## Exercise
Only the pictures are to be left out; return the rest of the data exactly as it stands.

=== Begin Enclosure ===

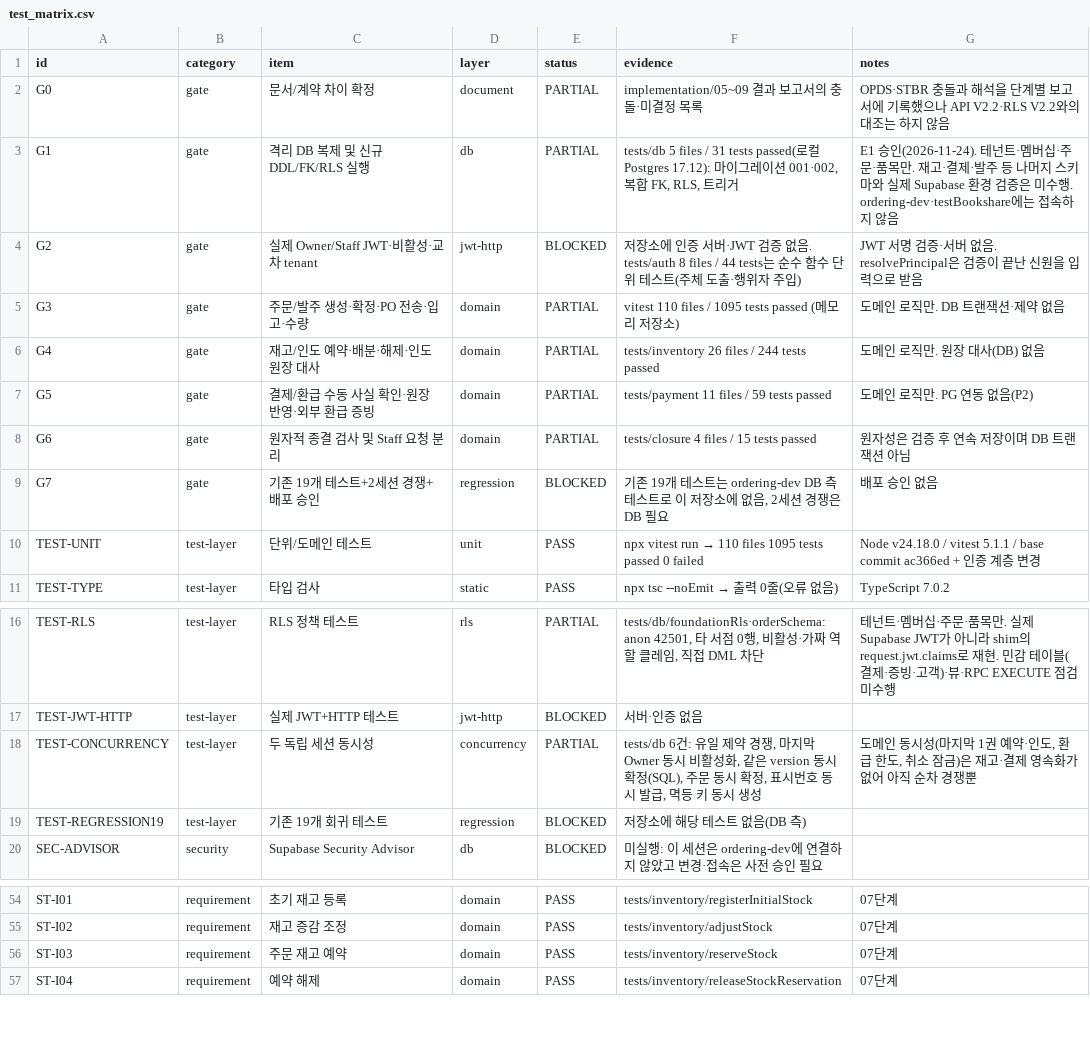
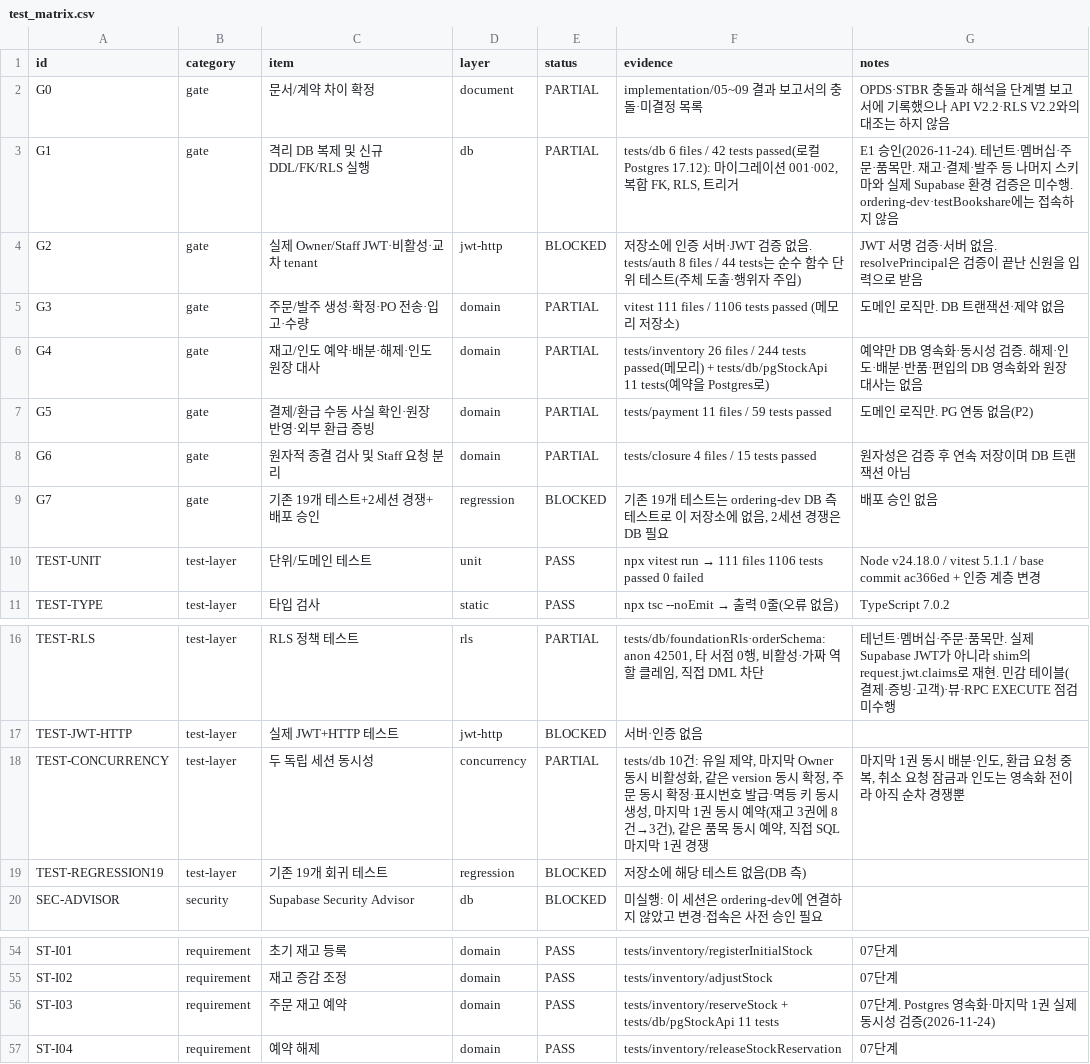
Before and after one commit to espa98/IndieBook-Ordering, a CSV file: testing/test_matrix.csv, drawn as a sheet; only a part is shown, gaps mark what is left out.

```diff
--- a/testing/test_matrix.csv
+++ b/testing/test_matrix.csv
@@ -2,6 +2,6 @@ id,category,item,layer,status,evidence,notes
 G0,gate,문서/계약 차이 확정,document,PARTIAL,implementation/05~09 결과 보고서의 충돌·미결정 목록,OPDS·STBR 충돌과 해석을 단계별 보고서에 기록했으나 API V2.2·RLS V2.2와의 대조는 하지 않음
-G1,gate,격리 DB 복제 및 신규 DDL/FK/RLS 실행,db,PARTIAL,"tests/db 5 files / 31 tests passed(로컬 Postgres 17.12): 마이그레이션 001·002, 복합 FK, RLS, 트리거",E1 승인(2026-11-24). 테넌트·멤버십·주문·품목만. 재고·결제·발주 등 나머지 스키마와 실제 Supabase 환경 검증은 미수행. ordering-dev·testBookshare에는 접속하지 않음
+G1,gate,격리 DB 복제 및 신규 DDL/FK/RLS 실행,db,PARTIAL,"tests/db 6 files / 42 tests passed(로컬 Postgres 17.12): 마이그레이션 001·002, 복합 FK, RLS, 트리거",E1 승인(2026-11-24). 테넌트·멤버십·주문·품목만. 재고·결제·발주 등 나머지 스키마와 실제 Supabase 환경 검증은 미수행. ordering-dev·testBookshare에는 접속하지 않음
 G2,gate,실제 Owner/Staff JWT·비활성·교차 tenant,jwt-http,BLOCKED,저장소에 인증 서버·JWT 검증 없음. tests/auth 8 files / 44 tests는 순수 함수 단위 테스트(주체 도출·행위자 주입),JWT 서명 검증·서버 없음. resolvePrincipal은 검증이 끝난 신원을 입력으로 받음
-G3,gate,주문/발주 생성·확정·PO 전송·입고·수량,domain,PARTIAL,vitest 110 files / 1095 tests passed (메모리 저장소),도메인 로직만. DB 트랜잭션·제약 없음
-G4,gate,재고/인도 예약·배분·해제·인도 원장 대사,domain,PARTIAL,tests/inventory 26 files / 244 tests passed,도메인 로직만. 원장 대사(DB) 없음
+G3,gate,주문/발주 생성·확정·PO 전송·입고·수량,domain,PARTIAL,vitest 111 files / 1106 tests passed (메모리 저장소),도메인 로직만. DB 트랜잭션·제약 없음
+G4,gate,재고/인도 예약·배분·해제·인도 원장 대사,domain,PARTIAL,tests/inventory 26 files / 244 tests passed(메모리) + tests/db/pgStockApi 11 tests(예약을 Postgres로),예약만 DB 영속화·동시성 검증. 해제·인도·배분·반품·편입의 DB 영속화와 원장 대사는 없음
 G5,gate,결제/환급 수동 사실 확인·원장 반영·외부 환급 증빙,domain,PARTIAL,tests/payment 11 files / 59 tests passed,도메인 로직만. PG 연동 없음(P2)
@@ -9,3 +9,3 @@ G6,gate,원자적 종결 검사 및 Staff 요청 분리,domain,PARTIAL,tests/clo
 G7,gate,기존 19개 테스트+2세션 경쟁+배포 승인,regression,BLOCKED,"기존 19개 테스트는 ordering-dev DB 측 테스트로 이 저장소에 없음, 2세션 경쟁은 DB 필요",배포 승인 없음
-TEST-UNIT,test-layer,단위/도메인 테스트,unit,PASS,npx vitest run → 110 files 1095 tests passed 0 failed,Node v24.18.0 / vitest 5.1.1 / base commit ac366ed + 인증 계층 변경
+TEST-UNIT,test-layer,단위/도메인 테스트,unit,PASS,npx vitest run → 111 files 1106 tests passed 0 failed,Node v24.18.0 / vitest 5.1.1 / base commit ac366ed + 인증 계층 변경
 TEST-TYPE,test-layer,타입 검사,static,PASS,npx tsc --noEmit → 출력 0줄(오류 없음),TypeScript 7.0.2
@@ -17,3 +17,3 @@ TEST-RLS,test-layer,RLS 정책 테스트,rls,PARTIAL,"tests/db/foundationRls·or
 TEST-JWT-HTTP,test-layer,실제 JWT+HTTP 테스트,jwt-http,BLOCKED,서버·인증 없음,
-TEST-CONCURRENCY,test-layer,두 독립 세션 동시성,concurrency,PARTIAL,"tests/db 6건: 유일 제약 경쟁, 마지막 Owner 동시 비활성화, 같은 version 동시 확정(SQL), 주문 동시 확정, 표시번호 동시 발급, 멱등 키 동시 생성","도메인 동시성(마지막 1권 예약·인도, 환급 한도, 취소 잠금)은 재고·결제 영속화가 없어 아직 순차 경쟁뿐"
+TEST-CONCURRENCY,test-layer,두 독립 세션 동시성,concurrency,PARTIAL,"tests/db 10건: 유일 제약, 마지막 Owner 동시 비활성화, 같은 version 동시 확정, 주문 동시 확정·표시번호 발급·멱등 키 동시 생성, 마지막 1권 동시 예약(재고 3권에 8건→3건), 같은 품목 동시 예약, 직접 SQL 마지막 1권 경쟁","마지막 1권 동시 배분·인도, 환급 요청 중복, 취소 요청 잠금과 인도는 영속화 전이라 아직 순차 경쟁뿐"
 TEST-REGRESSION19,test-layer,기존 19개 회귀 테스트,regression,BLOCKED,저장소에 해당 테스트 없음(DB 측),
@@ -55,3 +55,3 @@ ST-I01,requirement,초기 재고 등록,domain,PASS,tests/inventory/registerInit
 ST-I02,requirement,재고 증감 조정,domain,PASS,tests/inventory/adjustStock,07단계
-ST-I03,requirement,주문 재고 예약,domain,PASS,tests/inventory/reserveStock,07단계
+ST-I03,requirement,주문 재고 예약,domain,PASS,tests/inventory/reserveStock + tests/db/pgStockApi 11 tests,07단계. Postgres 영속화·마지막 1권 실제 동시성 검증(2026-11-24)
 ST-I04,requirement,예약 해제,domain,PASS,tests/inventory/releaseStockReservation,07단계
```
Also changed, not shown: 8 other files.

=== End Enclosure ===

## Answer box
Before and after one commit to espa98/IndieBook-Ordering, a CSV file: testing/test_matrix.csv, drawn as a sheet; only a part is shown, gaps mark what is left out.

```diff
--- a/testing/test_matrix.csv
+++ b/testing/test_matrix.csv
@@ -2,6 +2,6 @@ id,category,item,layer,status,evidence,notes
 G0,gate,문서/계약 차이 확정,document,PARTIAL,implementation/05~09 결과 보고서의 충돌·미결정 목록,OPDS·STBR 충돌과 해석을 단계별 보고서에 기록했으나 API V2.2·RLS V2.2와의 대조는 하지 않음
-G1,gate,격리 DB 복제 및 신규 DDL/FK/RLS 실행,db,PARTIAL,"tests/db 5 files / 31 tests passed(로컬 Postgres 17.12): 마이그레이션 001·002, 복합 FK, RLS, 트리거",E1 승인(2026-11-24). 테넌트·멤버십·주문·품목만. 재고·결제·발주 등 나머지 스키마와 실제 Supabase 환경 검증은 미수행. ordering-dev·testBookshare에는 접속하지 않음
+G1,gate,격리 DB 복제 및 신규 DDL/FK/RLS 실행,db,PARTIAL,"tests/db 6 files / 42 tests passed(로컬 Postgres 17.12): 마이그레이션 001·002, 복합 FK, RLS, 트리거",E1 승인(2026-11-24). 테넌트·멤버십·주문·품목만. 재고·결제·발주 등 나머지 스키마와 실제 Supabase 환경 검증은 미수행. ordering-dev·testBookshare에는 접속하지 않음
 G2,gate,실제 Owner/Staff JWT·비활성·교차 tenant,jwt-http,BLOCKED,저장소에 인증 서버·JWT 검증 없음. tests/auth 8 files / 44 tests는 순수 함수 단위 테스트(주체 도출·행위자 주입),JWT 서명 검증·서버 없음. resolvePrincipal은 검증이 끝난 신원을 입력으로 받음
-G3,gate,주문/발주 생성·확정·PO 전송·입고·수량,domain,PARTIAL,vitest 110 files / 1095 tests passed (메모리 저장소),도메인 로직만. DB 트랜잭션·제약 없음
-G4,gate,재고/인도 예약·배분·해제·인도 원장 대사,domain,PARTIAL,tests/inventory 26 files / 244 tests passed,도메인 로직만. 원장 대사(DB) 없음
+G3,gate,주문/발주 생성·확정·PO 전송·입고·수량,domain,PARTIAL,vitest 111 files / 1106 tests passed (메모리 저장소),도메인 로직만. DB 트랜잭션·제약 없음
+G4,gate,재고/인도 예약·배분·해제·인도 원장 대사,domain,PARTIAL,tests/inventory 26 files / 244 tests passed(메모리) + tests/db/pgStockApi 11 tests(예약을 Postgres로),예약만 DB 영속화·동시성 검증. 해제·인도·배분·반품·편입의 DB 영속화와 원장 대사는 없음
 G5,gate,결제/환급 수동 사실 확인·원장 반영·외부 환급 증빙,domain,PARTIAL,tests/payment 11 files / 59 tests passed,도메인 로직만. PG 연동 없음(P2)
@@ -9,3 +9,3 @@ G6,gate,원자적 종결 검사 및 Staff 요청 분리,domain,PARTIAL,tests/clo
 G7,gate,기존 19개 테스트+2세션 경쟁+배포 승인,regression,BLOCKED,"기존 19개 테스트는 ordering-dev DB 측 테스트로 이 저장소에 없음, 2세션 경쟁은 DB 필요",배포 승인 없음
-TEST-UNIT,test-layer,단위/도메인 테스트,unit,PASS,npx vitest run → 110 files 1095 tests passed 0 failed,Node v24.18.0 / vitest 5.1.1 / base commit ac366ed + 인증 계층 변경
+TEST-UNIT,test-layer,단위/도메인 테스트,unit,PASS,npx vitest run → 111 files 1106 tests passed 0 failed,Node v24.18.0 / vitest 5.1.1 / base commit ac366ed + 인증 계층 변경
 TEST-TYPE,test-layer,타입 검사,static,PASS,npx tsc --noEmit → 출력 0줄(오류 없음),TypeScript 7.0.2
@@ -17,3 +17,3 @@ TEST-RLS,test-layer,RLS 정책 테스트,rls,PARTIAL,"tests/db/foundationRls·or
 TEST-JWT-HTTP,test-layer,실제 JWT+HTTP 테스트,jwt-http,BLOCKED,서버·인증 없음,
-TEST-CONCURRENCY,test-layer,두 독립 세션 동시성,concurrency,PARTIAL,"tests/db 6건: 유일 제약 경쟁, 마지막 Owner 동시 비활성화, 같은 version 동시 확정(SQL), 주문 동시 확정, 표시번호 동시 발급, 멱등 키 동시 생성","도메인 동시성(마지막 1권 예약·인도, 환급 한도, 취소 잠금)은 재고·결제 영속화가 없어 아직 순차 경쟁뿐"
+TEST-CONCURRENCY,test-layer,두 독립 세션 동시성,concurrency,PARTIAL,"tests/db 10건: 유일 제약, 마지막 Owner 동시 비활성화, 같은 version 동시 확정, 주문 동시 확정·표시번호 발급·멱등 키 동시 생성, 마지막 1권 동시 예약(재고 3권에 8건→3건), 같은 품목 동시 예약, 직접 SQL 마지막 1권 경쟁","마지막 1권 동시 배분·인도, 환급 요청 중복, 취소 요청 잠금과 인도는 영속화 전이라 아직 순차 경쟁뿐"
 TEST-REGRESSION19,test-layer,기존 19개 회귀 테스트,regression,BLOCKED,저장소에 해당 테스트 없음(DB 측),
@@ -55,3 +55,3 @@ ST-I01,requirement,초기 재고 등록,domain,PASS,tests/inventory/registerInit
 ST-I02,requirement,재고 증감 조정,domain,PASS,tests/inventory/adjustStock,07단계
-ST-I03,requirement,주문 재고 예약,domain,PASS,tests/inventory/reserveStock,07단계
+ST-I03,requirement,주문 재고 예약,domain,PASS,tests/inventory/reserveStock + tests/db/pgStockApi 11 tests,07단계. Postgres 영속화·마지막 1권 실제 동시성 검증(2026-11-24)
 ST-I04,requirement,예약 해제,domain,PASS,tests/inventory/releaseStockReservation,07단계
```
Also changed, not shown: 8 other files.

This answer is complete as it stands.